Concurrent enrollment, also known as duel-credit, are college courses that students can take in high school. Minnesota pioneered concurrent enrollment courses in 1985, which equitably allow students and families from across the state to reap the benefits of this popular program. In 2015, the Higher Learning Commission said it would enforce the requirement that teachers who teach dual-credit courses must have a master’s degree in the content area of the course by 2022. Although many teachers have a master’s degree, it is usually in the art of teaching and does not meet the requirement.  Read more .  The Minnesota Legislature supports the Lakes Country Service Cooperative(LCSC), which developed the successful 18 Online program that provides statewide access for teachers to earn the statewide access for teachers to earn the necessary master’s degrees. 
With the deadline looming, both the House and the Senate intended to provide about $1 million to 18 Online as its current state funding will run out this year. However, with a dire economic outlook, the chairs of the education committees said they had to be “creative” to find a funding source. Thus, HF3849 (Sanstede-DFL) / SF4257 (Nelson-R), would provide increased funding for LCSC. Both bills were amended, and the funding will come from the current concurrent enrollment aid that school districts receive to pay for the cost of the courses and teacher training in their high schools. The House version takes $635,000, and the Senate takes $1 million. Because concurrent enrollment is such an excellent program and the actual cost for each district is relatively low, as you can see in this spreadsheet from the House , SEE and the other education organizations support the bills. Still, it is a bit frustrating on principle.
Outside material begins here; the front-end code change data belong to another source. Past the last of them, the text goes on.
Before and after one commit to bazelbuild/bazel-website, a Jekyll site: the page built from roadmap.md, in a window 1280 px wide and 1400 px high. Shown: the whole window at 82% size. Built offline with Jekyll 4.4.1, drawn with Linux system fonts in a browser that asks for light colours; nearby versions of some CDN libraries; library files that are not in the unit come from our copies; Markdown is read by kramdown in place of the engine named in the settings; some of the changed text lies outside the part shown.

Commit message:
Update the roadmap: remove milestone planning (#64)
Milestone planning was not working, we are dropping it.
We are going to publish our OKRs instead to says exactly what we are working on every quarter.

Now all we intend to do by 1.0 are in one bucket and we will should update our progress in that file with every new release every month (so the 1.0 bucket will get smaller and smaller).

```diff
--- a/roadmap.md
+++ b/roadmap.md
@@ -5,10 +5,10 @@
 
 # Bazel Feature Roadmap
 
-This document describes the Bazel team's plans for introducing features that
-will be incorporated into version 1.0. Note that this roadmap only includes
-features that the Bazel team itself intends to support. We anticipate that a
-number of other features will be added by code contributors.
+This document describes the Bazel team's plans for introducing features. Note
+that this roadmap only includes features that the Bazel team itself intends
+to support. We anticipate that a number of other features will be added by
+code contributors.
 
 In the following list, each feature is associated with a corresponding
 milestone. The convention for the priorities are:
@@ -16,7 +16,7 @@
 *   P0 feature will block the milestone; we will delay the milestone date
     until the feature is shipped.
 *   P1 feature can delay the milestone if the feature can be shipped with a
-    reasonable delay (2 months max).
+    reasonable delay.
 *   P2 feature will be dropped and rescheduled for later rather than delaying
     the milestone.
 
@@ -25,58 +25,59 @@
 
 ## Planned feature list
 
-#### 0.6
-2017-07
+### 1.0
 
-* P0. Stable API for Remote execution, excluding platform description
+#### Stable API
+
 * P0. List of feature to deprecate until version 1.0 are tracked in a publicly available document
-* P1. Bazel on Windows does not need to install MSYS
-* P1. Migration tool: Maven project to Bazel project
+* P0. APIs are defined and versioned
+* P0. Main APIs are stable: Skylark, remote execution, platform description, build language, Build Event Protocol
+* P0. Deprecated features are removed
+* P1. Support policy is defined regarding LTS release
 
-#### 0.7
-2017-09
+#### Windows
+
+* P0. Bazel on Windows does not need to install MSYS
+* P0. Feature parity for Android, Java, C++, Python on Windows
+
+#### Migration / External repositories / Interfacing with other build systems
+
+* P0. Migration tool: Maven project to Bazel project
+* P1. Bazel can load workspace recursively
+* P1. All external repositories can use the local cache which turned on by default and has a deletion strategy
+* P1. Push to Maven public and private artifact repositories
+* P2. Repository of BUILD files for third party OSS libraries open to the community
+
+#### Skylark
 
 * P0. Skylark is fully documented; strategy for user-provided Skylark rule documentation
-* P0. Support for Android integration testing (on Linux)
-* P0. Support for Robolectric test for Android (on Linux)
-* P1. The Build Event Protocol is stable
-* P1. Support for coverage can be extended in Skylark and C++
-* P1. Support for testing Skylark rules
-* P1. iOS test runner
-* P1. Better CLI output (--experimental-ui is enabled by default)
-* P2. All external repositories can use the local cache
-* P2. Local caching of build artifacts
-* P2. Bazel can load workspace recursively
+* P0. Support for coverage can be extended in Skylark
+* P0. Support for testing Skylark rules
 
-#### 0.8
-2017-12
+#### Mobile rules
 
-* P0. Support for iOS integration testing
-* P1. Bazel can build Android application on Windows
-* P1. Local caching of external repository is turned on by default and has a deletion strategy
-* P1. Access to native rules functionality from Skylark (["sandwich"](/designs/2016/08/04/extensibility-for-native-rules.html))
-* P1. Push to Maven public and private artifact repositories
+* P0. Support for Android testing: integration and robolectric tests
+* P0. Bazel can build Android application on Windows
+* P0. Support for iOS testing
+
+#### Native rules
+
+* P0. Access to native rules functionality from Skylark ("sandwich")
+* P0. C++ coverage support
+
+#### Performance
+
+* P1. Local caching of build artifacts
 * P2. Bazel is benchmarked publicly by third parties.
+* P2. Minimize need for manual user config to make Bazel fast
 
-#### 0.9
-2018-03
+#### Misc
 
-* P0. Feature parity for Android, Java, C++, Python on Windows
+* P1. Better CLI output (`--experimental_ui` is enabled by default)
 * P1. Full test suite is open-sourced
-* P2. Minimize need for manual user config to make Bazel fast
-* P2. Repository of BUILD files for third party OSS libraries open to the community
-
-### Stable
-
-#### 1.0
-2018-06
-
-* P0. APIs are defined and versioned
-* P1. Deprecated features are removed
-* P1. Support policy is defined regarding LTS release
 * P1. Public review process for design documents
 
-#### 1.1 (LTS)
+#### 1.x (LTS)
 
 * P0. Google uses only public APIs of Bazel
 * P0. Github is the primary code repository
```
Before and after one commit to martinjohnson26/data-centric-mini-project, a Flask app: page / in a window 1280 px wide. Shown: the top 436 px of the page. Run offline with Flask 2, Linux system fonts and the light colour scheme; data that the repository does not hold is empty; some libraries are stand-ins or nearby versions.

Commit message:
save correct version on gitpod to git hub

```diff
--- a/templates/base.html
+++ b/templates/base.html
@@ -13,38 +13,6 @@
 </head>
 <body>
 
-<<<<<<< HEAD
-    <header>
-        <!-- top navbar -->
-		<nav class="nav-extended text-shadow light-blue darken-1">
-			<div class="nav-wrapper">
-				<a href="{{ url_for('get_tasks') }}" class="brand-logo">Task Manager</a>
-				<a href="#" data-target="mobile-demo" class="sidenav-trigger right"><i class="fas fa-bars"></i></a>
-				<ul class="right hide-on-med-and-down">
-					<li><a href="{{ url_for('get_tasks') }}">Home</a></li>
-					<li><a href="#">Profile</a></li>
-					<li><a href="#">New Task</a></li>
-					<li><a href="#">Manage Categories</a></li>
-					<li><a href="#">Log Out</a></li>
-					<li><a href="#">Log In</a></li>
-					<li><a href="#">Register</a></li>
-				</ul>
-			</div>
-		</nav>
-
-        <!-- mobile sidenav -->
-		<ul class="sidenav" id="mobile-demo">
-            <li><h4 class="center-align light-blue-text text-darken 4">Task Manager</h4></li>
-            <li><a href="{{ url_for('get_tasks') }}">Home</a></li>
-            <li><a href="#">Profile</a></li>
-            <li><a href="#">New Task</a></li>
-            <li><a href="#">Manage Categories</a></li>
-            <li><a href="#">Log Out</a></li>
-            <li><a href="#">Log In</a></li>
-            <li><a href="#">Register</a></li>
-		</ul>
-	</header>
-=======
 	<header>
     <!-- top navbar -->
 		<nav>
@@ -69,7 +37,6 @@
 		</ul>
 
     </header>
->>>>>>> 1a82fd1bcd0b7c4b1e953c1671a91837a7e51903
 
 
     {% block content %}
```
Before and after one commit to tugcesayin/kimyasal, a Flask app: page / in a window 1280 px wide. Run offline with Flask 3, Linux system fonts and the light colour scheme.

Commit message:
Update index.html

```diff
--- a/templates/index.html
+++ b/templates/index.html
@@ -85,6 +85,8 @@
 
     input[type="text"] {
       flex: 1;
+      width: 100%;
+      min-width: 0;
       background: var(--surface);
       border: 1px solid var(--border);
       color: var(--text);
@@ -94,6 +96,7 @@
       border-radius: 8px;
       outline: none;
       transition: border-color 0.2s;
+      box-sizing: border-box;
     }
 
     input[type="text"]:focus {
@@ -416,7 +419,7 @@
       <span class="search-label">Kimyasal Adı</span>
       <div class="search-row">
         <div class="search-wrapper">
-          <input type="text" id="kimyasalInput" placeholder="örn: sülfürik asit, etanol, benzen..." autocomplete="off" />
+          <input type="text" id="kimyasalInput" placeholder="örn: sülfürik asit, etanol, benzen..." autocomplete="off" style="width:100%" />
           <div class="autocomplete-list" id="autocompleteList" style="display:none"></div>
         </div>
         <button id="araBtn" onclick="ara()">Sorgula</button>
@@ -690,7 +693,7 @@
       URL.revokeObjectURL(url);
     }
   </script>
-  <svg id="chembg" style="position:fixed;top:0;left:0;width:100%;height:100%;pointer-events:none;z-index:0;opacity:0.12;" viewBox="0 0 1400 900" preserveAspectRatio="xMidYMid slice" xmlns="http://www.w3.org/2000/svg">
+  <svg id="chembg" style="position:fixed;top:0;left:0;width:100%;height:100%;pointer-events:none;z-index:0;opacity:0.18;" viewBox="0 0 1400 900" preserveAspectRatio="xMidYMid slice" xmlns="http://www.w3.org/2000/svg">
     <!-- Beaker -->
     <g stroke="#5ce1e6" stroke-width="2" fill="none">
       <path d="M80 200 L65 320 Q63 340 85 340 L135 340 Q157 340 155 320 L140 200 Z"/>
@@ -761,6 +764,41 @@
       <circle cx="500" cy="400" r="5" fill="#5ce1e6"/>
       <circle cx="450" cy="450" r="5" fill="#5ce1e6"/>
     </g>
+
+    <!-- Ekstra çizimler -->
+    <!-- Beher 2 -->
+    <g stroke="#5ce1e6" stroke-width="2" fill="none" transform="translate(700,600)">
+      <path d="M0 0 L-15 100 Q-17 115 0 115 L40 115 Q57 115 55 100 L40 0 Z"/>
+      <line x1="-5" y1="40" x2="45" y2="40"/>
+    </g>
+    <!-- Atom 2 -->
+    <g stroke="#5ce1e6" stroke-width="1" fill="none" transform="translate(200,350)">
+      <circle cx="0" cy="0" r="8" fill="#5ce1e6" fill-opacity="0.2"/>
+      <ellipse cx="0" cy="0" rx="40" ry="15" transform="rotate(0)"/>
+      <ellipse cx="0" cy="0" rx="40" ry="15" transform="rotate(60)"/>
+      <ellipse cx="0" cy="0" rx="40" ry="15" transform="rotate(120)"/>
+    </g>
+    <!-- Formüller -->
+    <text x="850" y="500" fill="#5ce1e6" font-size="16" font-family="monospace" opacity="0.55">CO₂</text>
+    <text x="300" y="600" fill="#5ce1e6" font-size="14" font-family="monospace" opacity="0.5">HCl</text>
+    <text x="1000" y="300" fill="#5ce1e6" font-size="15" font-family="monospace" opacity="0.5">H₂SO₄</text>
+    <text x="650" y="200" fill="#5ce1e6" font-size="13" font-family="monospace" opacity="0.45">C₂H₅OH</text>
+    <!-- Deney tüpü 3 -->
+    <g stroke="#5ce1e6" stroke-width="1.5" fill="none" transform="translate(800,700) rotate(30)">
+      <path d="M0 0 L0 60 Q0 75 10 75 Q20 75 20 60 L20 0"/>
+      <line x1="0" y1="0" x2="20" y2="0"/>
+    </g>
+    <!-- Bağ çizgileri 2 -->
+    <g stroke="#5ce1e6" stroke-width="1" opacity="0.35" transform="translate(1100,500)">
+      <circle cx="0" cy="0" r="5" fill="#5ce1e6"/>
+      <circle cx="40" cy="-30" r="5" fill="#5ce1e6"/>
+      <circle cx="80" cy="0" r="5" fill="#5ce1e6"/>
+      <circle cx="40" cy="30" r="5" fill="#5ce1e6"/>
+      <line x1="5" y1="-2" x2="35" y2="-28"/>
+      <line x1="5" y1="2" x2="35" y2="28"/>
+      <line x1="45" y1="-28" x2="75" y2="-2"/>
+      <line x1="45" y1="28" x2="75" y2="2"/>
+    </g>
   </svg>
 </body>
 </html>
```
The Senate passed the Coronavirus Economic Recovery Act – SF3843 (Chamberlain-R) – a tax package that includes about $15 million in property tax relief for low-property wealth school districts by increasing referendum equalization aid .   Read more / Estimated property tax relief by district

Last Friday, the Senate heard the vaping bill ( SF3184 ) in committee that requires instruction on the dangers of vaping at least once to students during grades 6 through 8. Schools are fully aware of the popularity of vaping in students. I imagine that many of you may have seen this. The Minnesota Department of Health developed this fact sheet with a School E-cigarette Toolkit that has a lot of good information for educators, students, and families. 

Distance learning provides an impetus for supporters who want to move away from a decades-old model of education. Schools need the flexibility to design and implement exciting new ways to deliver instruction that will meet the needs of individual students and boost student success.  HF4098  (Sandell-DFL) and SF4057 (Nelson-R) were heard in committee and would establish twelve innovative zones , six in the metro area and six in greater Minnesota.  Read more.   New provisions include the following.
  • Allow career and technical programs in the summer with an opportunity for students to graduate early.
  • Expand independent study opportunities outside the school building to all students.
  • Allow learning outside of school to count towards earning credits.
  • Provides flexibility in using general education funding, including sharing salary costs between districts.   
If you have any questions or comments, please don't hesitate to contact me.


Deb Griffiths
Schools for Equity in Education (SEE)
Director of Communications and Community Outreach